For the VIVA trial, the researchers randomly assigned 50,156 Danish men aged 65 to 74 years to receive screening for PAD, AAA and hypertension or to receive no screening.

Patients diagnosed with PAD or AAA returned for confirmation and to be started on medical therapy, and patients diagnosed with AAA were offered annual control or surgical/endovascular repair. Patients diagnosed with hypertension were referred to their general practitioner for management.

The primary outcome was all-cause mortality at 5 years.

At a median follow-up of 4.4 years, 10.2% of those in the screening group and 10.8% of those in the control group had died (HR = 0.93; 95% CI, 0.88-0.98).

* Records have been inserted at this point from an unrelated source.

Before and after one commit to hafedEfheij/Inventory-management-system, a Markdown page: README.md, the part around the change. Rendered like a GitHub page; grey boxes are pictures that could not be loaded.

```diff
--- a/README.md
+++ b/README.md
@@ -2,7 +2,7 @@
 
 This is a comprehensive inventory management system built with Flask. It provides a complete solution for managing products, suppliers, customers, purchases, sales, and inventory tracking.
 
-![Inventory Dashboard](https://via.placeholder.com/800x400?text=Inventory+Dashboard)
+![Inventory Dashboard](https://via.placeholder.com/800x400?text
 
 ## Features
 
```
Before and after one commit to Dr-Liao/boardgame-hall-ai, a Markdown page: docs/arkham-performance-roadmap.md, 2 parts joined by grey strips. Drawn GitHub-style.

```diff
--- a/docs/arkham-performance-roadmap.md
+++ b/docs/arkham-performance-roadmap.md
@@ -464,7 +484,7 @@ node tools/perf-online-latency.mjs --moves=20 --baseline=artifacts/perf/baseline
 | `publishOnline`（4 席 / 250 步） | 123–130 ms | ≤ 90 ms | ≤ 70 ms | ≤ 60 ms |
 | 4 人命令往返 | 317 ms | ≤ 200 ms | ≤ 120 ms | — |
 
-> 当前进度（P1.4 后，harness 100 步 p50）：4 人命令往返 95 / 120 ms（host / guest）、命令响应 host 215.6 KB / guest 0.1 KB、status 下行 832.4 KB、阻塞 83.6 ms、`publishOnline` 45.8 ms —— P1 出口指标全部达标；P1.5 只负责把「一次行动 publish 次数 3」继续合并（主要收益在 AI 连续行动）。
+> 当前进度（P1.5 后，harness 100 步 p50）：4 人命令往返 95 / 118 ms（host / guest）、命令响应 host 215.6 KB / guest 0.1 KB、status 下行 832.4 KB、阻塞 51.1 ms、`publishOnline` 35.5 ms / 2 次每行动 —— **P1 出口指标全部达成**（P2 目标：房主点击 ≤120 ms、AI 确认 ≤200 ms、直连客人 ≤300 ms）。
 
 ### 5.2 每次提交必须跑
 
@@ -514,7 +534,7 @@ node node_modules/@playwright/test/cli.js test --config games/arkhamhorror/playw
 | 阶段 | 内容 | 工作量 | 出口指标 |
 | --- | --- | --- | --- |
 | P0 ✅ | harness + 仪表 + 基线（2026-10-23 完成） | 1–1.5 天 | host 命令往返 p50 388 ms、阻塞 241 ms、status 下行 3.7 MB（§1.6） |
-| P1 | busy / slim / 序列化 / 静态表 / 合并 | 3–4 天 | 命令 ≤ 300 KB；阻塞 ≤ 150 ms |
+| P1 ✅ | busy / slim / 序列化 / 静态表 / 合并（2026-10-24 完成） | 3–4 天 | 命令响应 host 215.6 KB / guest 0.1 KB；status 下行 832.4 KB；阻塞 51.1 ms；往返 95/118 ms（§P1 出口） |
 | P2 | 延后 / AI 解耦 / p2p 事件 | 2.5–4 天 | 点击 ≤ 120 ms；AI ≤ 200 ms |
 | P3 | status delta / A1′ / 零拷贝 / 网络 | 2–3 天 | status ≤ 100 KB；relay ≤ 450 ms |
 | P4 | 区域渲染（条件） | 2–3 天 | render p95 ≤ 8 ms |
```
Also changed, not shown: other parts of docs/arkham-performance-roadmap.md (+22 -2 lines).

This translated to an absolute risk reduction of 0.006 (95% CI, 0.001-0.011) and a number needed to invite of 169 to prevent one death, Jes. S. Lindholt, PhD, from the department of cardiothoracic and vascular surgery at Odense University Hospital, Odense, Denmark, and the Vascular Research Unit at Viborg Hospital, Viborg, Denmark, and Rikke Søgaard, PhD, from the departments of public health and clinical medicine at Aarhus University, Denmark, wrote.

The groups did not differ during the study period in onset of diabetes, intracerebral hemorrhage, renal failure, cancer or 30-day mortality after CV surgery, according to the researchers.

In a related editorial, Chadi Ayoub, MD, and M. Hassan Murad, MD, MPH, both from the Mayo Clinic Evidence-based Practice Center, Rochester, Minnesota, wrote that more research on this issue is needed in women, people of nonwhite race, younger people and people from low- and middle-income countries, and that more data are needed on the effects of interventions such as smoking cessation, lifestyle changes, AAA repair and the effects of surveillance.

“The VIVA trial presents thought-provoking findings. However, implementation of this screening intervention requires more proof than presented in this study,” they wrote.

The results were also presented at the European Society of Cardiology Congress.

by Erik Swain

Disclosure: The authors and editorial writers report that they have no relevant financial disclosures.